When war was declared, William volunteered and joined the Army. He served under General George Washington and was appointed Commissary, which position he held during the service. He was present at the surrender of Lord Cornwallis at Yorktown, October 19, 1781. Soon after the war, William moved to Eastern North Carolina with his little family, remaining a short time. Hearing of a country in Southwest Virginia, called Clinch River, where land was good, range fine and game plenty; bear, deer and wild turkeys in abundance; with these inducements, William and twelve other families came to Southwest Virginia. They made their exodus in the summer of 1785, bringing their horses and cattle with them and located in Russell County VA, North of the mountain in the valley near Hayter's Gap.

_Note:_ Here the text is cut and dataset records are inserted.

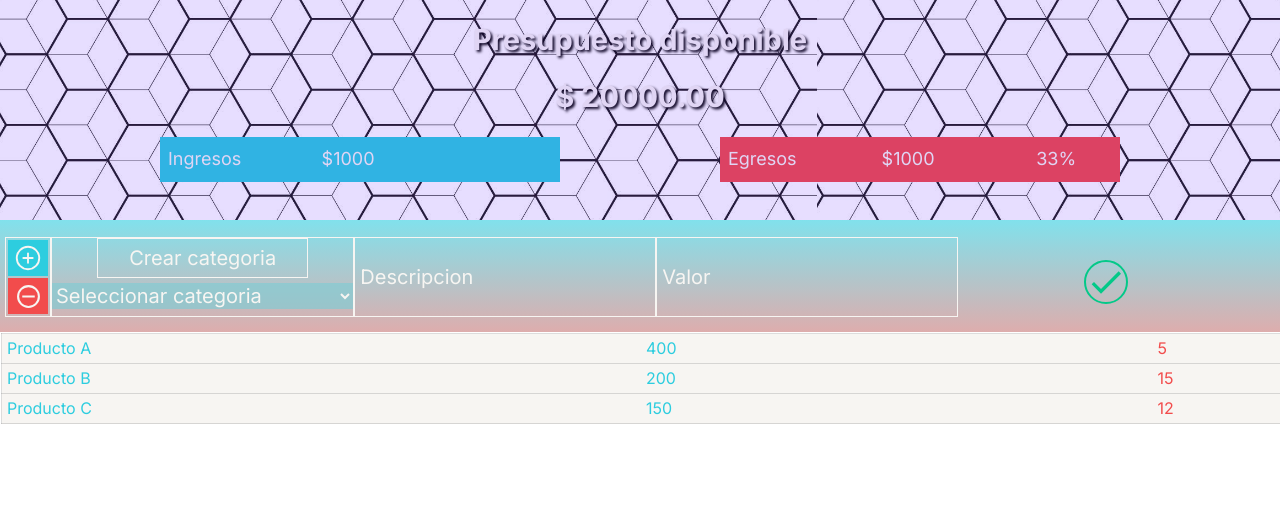
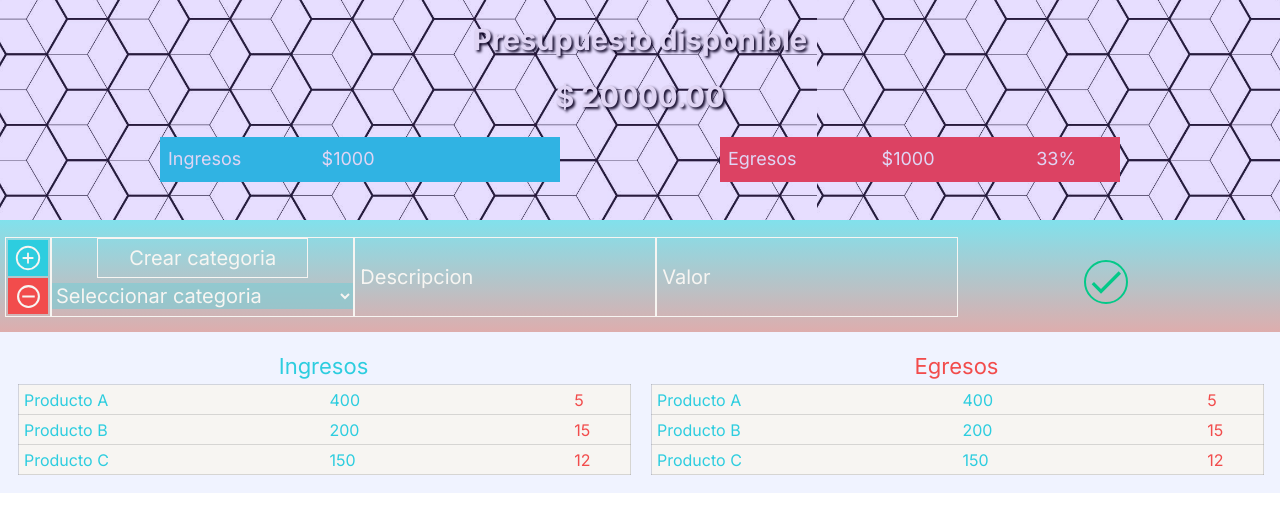
Before and after one commit to Momezz/control-financiero, a Next.js app: page / in a window 1280 px wide. Shown: the top 532 px of the page. Built offline with nearby package versions, Linux system fonts and the light colour scheme.

Commit message:
I put the boards in a container

```diff
--- a/public/css/variables.css
+++ b/public/css/variables.css
@@ -5,4 +5,5 @@
   --background-percentage: #dc1818;
   --background-layer: #4800ff21;
   --done: #03C988;
+  --table-container-background: #F0F3FF;
 }
--- a/src/app/page.tsx
+++ b/src/app/page.tsx
@@ -1,20 +1,15 @@
 import Banner from '@/components/Banner/Banner';
 import TransactionForm from '@/components/TransactionForm/TransactionForm';
-import ResultsTable from '@/components/ResultsTable/ResultsTable';
+import TableContainer from '@/components/TableContainer/TableContainer';
 
 export default function Home() {
-  const datosEconomicos = [
-    { item: 'Producto A', value: 400, percentage: 5 },
-    { item: 'Producto B', value: 200, percentage: 15 },
-    { item: 'Producto C', value: 150, percentage: 12 },
-  ];
 
   return (
     <main>
       <div className='w-full h-200px'>
         <Banner />
         <TransactionForm />
-        <ResultsTable data={datosEconomicos} />
+        <TableContainer />
       </div>
     </main>
   );
--- /dev/null
+++ b/src/components/TableContainer/TableContainer.tsx
@@ -0,0 +1,24 @@
+import styles from '@/components/TableContainer/table-container.module.css';
+import ResultsTable from '../ResultsTable/ResultsTable';
+
+const TableContainer = () => {
+  const datosEconomicos = [
+    { item: 'Producto A', value: 400, percentage: 5 },
+    { item: 'Producto B', value: 200, percentage: 15 },
+    { item: 'Producto C', value: 150, percentage: 12 },
+  ];
+  return (
+    <article className={styles.table_container__container}>
+      <div className={styles.table_container__sub_container}>
+        <h2 className={styles.table_container__title}>Ingresos</h2>
+        <ResultsTable data={datosEconomicos} />
+      </div>
+      <div className={styles.table_container__sub_container}>
+        <h2 className={`${styles.table_container__title_egresos} ${styles.table_container__title}`}>Egresos</h2>
+        <ResultsTable data={datosEconomicos} />
+      </div>
+    </article>
+  )
+}
+
+export default TableContainer;
--- /dev/null
+++ b/src/components/TableContainer/table-container.module.css
@@ -0,0 +1,32 @@
+.table_container__container {
+  background-color: var(--table-container-background);
+  justify-content: center;
+  flex-direction: column;
+  align-items: center;
+  display: flex;
+  padding: 7px;
+}
+
+.table_container__sub_container {
+  margin: 10px;
+  width: 100%;
+}
+
+.table_container__title {
+  color: var(--positive-item);
+  text-align: center;
+  margin-top: 10px;
+  font-size: 22px;
+  margin: 5px;
+}
+
+.table_container__title_egresos {
+  color: var(--negative-item);
+}
+
+@media(min-width:768px) {
+  .table_container__container {
+    flex-direction: row;
+    display: flex;
+  }
+}
```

Sometime between the surrender of the British Army at Yorktown and September 9, 1783, William and Margaret move to Caswell County NC, where a son was born. Here they remained until early 1785 when moved to the Hayter's Gap section of Washington County, VA. They settled in an area today known as Addington Cove, where a small stream known as Addington Branch has its headwaters. This area still echoes the memory of their early settlement.
It is possible that around 1799, William begins to slip into the mental condition which will plague him for the rest of his life. On November 4, 1799 William withdraws his entry of 100 acres made on July 26, 1792 and reenters his
100 acres on the top of War Gap Ridge, near Jacob Crabtree. It is probable that this move was done to be nearer to Margaret's brother Charles Cromwell, who was also a resident of the War Gap Ridge Section, having moved there prior to 1785.
The 1802 Russell County Tax List is the last time William Addington is mentioned in any of the Russell County Records. On July 12, 1802, William was admitted to the Lunatic Hospital in Williamsburg VA. William appears on a list of patients at the Hospital from 1800 to 1815. He was being treated for melancholy, today more commonly known as depression.
When William died on February 9, 1805, the hospital had two carpenters construct a coffin for him. He was buried on the ground of the Hospital. There now stands a memorial to all that were buried there. The site is now the National Center for State Courts.